WHAT IS REQUIRED:
Nothing in the records may be left out or reworded; return them exactly.

────

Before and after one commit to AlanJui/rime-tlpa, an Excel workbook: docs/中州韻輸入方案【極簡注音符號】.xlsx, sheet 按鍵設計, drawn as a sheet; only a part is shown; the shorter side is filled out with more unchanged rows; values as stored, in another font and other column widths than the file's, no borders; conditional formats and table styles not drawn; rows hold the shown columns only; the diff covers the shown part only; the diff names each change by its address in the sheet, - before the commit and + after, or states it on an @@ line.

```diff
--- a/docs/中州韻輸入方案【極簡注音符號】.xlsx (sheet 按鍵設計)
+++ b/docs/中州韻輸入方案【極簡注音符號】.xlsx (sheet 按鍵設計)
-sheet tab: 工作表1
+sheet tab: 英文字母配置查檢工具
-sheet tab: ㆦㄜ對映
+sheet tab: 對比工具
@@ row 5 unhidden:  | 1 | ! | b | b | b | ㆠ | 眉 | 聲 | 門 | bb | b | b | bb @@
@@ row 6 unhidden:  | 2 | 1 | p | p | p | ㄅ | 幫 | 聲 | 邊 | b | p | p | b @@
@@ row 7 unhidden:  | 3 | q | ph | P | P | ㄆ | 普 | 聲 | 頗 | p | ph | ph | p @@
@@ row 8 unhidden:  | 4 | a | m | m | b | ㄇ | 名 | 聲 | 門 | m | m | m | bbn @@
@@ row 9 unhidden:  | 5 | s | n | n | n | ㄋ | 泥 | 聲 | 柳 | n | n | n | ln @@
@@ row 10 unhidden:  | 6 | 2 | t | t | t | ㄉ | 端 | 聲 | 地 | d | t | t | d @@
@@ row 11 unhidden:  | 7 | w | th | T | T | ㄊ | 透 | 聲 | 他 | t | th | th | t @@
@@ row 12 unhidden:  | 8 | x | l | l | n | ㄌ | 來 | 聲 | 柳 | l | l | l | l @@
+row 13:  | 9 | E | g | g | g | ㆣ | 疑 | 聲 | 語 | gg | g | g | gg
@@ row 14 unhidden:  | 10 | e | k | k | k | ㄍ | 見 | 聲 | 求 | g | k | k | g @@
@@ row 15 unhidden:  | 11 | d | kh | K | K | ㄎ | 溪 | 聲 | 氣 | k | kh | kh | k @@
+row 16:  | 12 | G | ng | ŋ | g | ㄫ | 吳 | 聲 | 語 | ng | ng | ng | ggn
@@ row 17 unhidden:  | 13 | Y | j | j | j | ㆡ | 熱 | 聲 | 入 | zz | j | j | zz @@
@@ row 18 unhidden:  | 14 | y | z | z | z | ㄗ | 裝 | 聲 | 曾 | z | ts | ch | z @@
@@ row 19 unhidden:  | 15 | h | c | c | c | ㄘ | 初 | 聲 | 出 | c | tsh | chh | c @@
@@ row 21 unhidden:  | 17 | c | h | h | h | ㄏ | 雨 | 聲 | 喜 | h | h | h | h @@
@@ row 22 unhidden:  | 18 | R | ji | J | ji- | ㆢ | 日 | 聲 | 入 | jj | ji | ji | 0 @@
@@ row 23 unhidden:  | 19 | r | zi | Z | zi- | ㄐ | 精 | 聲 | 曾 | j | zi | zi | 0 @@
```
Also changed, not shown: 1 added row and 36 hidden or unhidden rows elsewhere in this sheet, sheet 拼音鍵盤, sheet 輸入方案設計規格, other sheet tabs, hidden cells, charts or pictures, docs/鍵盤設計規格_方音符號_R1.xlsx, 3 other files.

────

SOLUTION:
Before and after one commit to AlanJui/rime-tlpa, an Excel workbook: docs/中州韻輸入方案【極簡注音符號】.xlsx, sheet 按鍵設計, drawn as a sheet; only a part is shown; the shorter side is filled out with more unchanged rows; values as stored, in another font and other column widths than the file's, no borders; conditional formats and table styles not drawn; rows hold the shown columns only; the diff covers the shown part only; the diff names each change by its address in the sheet, - before the commit and + after, or states it on an @@ line.

```diff
--- a/docs/中州韻輸入方案【極簡注音符號】.xlsx (sheet 按鍵設計)
+++ b/docs/中州韻輸入方案【極簡注音符號】.xlsx (sheet 按鍵設計)
-sheet tab: 工作表1
+sheet tab: 英文字母配置查檢工具
-sheet tab: ㆦㄜ對映
+sheet tab: 對比工具
@@ row 5 unhidden:  | 1 | ! | b | b | b | ㆠ | 眉 | 聲 | 門 | bb | b | b | bb @@
@@ row 6 unhidden:  | 2 | 1 | p | p | p | ㄅ | 幫 | 聲 | 邊 | b | p | p | b @@
@@ row 7 unhidden:  | 3 | q | ph | P | P | ㄆ | 普 | 聲 | 頗 | p | ph | ph | p @@
@@ row 8 unhidden:  | 4 | a | m | m | b | ㄇ | 名 | 聲 | 門 | m | m | m | bbn @@
@@ row 9 unhidden:  | 5 | s | n | n | n | ㄋ | 泥 | 聲 | 柳 | n | n | n | ln @@
@@ row 10 unhidden:  | 6 | 2 | t | t | t | ㄉ | 端 | 聲 | 地 | d | t | t | d @@
@@ row 11 unhidden:  | 7 | w | th | T | T | ㄊ | 透 | 聲 | 他 | t | th | th | t @@
@@ row 12 unhidden:  | 8 | x | l | l | n | ㄌ | 來 | 聲 | 柳 | l | l | l | l @@
+row 13:  | 9 | E | g | g | g | ㆣ | 疑 | 聲 | 語 | gg | g | g | gg
@@ row 14 unhidden:  | 10 | e | k | k | k | ㄍ | 見 | 聲 | 求 | g | k | k | g @@
@@ row 15 unhidden:  | 11 | d | kh | K | K | ㄎ | 溪 | 聲 | 氣 | k | kh | kh | k @@
+row 16:  | 12 | G | ng | ŋ | g | ㄫ | 吳 | 聲 | 語 | ng | ng | ng | ggn
@@ row 17 unhidden:  | 13 | Y | j | j | j | ㆡ | 熱 | 聲 | 入 | zz | j | j | zz @@
@@ row 18 unhidden:  | 14 | y | z | z | z | ㄗ | 裝 | 聲 | 曾 | z | ts | ch | z @@
@@ row 19 unhidden:  | 15 | h | c | c | c | ㄘ | 初 | 聲 | 出 | c | tsh | chh | c @@
@@ row 21 unhidden:  | 17 | c | h | h | h | ㄏ | 雨 | 聲 | 喜 | h | h | h | h @@
@@ row 22 unhidden:  | 18 | R | ji | J | ji- | ㆢ | 日 | 聲 | 入 | jj | ji | ji | 0 @@
@@ row 23 unhidden:  | 19 | r | zi | Z | zi- | ㄐ | 精 | 聲 | 曾 | j | zi | zi | 0 @@
```
Also changed, not shown: 1 added row and 36 hidden or unhidden rows elsewhere in this sheet, sheet 拼音鍵盤, sheet 輸入方案設計規格, other sheet tabs, hidden cells, charts or pictures, docs/鍵盤設計規格_方音符號_R1.xlsx, 3 other files.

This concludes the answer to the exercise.